**What this task involves**: Which lines of the entries below contain the string "html"? Copy each one.

(Collection entries)
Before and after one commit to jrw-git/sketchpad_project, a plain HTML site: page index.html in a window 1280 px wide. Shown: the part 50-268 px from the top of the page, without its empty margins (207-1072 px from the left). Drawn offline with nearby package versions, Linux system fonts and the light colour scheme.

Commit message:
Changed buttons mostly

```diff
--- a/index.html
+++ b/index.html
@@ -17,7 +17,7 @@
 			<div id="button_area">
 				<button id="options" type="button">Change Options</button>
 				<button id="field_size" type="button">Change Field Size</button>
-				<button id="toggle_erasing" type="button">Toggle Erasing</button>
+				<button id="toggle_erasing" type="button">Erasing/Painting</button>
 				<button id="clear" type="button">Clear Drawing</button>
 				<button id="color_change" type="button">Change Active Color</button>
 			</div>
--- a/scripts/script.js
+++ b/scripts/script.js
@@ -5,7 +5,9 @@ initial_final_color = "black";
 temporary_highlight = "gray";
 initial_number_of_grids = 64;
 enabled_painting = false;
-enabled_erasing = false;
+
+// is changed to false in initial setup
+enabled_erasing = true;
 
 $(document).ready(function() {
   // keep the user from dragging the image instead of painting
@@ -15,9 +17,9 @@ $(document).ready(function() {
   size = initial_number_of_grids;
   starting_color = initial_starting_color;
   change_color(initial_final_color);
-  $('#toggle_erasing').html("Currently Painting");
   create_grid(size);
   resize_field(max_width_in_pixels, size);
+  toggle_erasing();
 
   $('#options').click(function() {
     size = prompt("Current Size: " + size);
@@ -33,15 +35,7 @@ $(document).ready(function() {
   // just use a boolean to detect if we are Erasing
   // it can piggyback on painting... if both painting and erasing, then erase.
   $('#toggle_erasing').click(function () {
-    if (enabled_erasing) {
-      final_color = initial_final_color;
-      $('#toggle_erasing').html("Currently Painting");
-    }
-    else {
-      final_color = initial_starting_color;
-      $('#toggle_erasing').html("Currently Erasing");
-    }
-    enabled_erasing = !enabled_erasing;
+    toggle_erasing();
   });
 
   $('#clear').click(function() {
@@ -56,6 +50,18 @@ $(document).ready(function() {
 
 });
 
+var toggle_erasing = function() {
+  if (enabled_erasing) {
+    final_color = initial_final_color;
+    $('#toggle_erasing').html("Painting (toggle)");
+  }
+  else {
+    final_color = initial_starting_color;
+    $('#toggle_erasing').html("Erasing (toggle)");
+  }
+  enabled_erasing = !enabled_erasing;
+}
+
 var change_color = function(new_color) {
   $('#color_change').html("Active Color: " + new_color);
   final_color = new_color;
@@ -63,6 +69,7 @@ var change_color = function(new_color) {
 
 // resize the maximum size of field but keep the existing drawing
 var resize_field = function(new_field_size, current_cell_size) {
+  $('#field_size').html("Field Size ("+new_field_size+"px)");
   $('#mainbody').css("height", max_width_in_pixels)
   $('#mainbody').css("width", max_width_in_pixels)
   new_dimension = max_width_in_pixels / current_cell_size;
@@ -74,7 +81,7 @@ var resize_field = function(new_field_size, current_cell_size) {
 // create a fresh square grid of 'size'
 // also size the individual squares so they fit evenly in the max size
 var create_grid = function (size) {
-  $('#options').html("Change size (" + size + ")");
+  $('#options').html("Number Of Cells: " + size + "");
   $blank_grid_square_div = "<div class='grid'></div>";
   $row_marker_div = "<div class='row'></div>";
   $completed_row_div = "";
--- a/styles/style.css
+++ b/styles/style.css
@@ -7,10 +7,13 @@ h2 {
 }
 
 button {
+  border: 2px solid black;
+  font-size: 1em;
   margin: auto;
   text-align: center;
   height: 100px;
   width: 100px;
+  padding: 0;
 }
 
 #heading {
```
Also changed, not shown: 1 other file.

**Result of this task**:
Before and after one commit to jrw-git/sketchpad_project, a plain HTML site: page index.html in a window 1280 px wide. Shown: the part 50-268 px from the top of the page, without its empty margins (207-1072 px from the left). Drawn offline with nearby package versions, Linux system fonts and the light colour scheme.
--- a/index.html
+++ b/index.html
-  $('#toggle_erasing').html("Currently Painting");
-      $('#toggle_erasing').html("Currently Painting");
-      $('#toggle_erasing').html("Currently Erasing");
+    $('#toggle_erasing').html("Painting (toggle)");
+    $('#toggle_erasing').html("Erasing (toggle)");
   $('#color_change').html("Active Color: " + new_color);
+  $('#field_size').html("Field Size ("+new_field_size+"px)");
-  $('#options').html("Change size (" + size + ")");
+  $('#options').html("Number Of Cells: " + size + "");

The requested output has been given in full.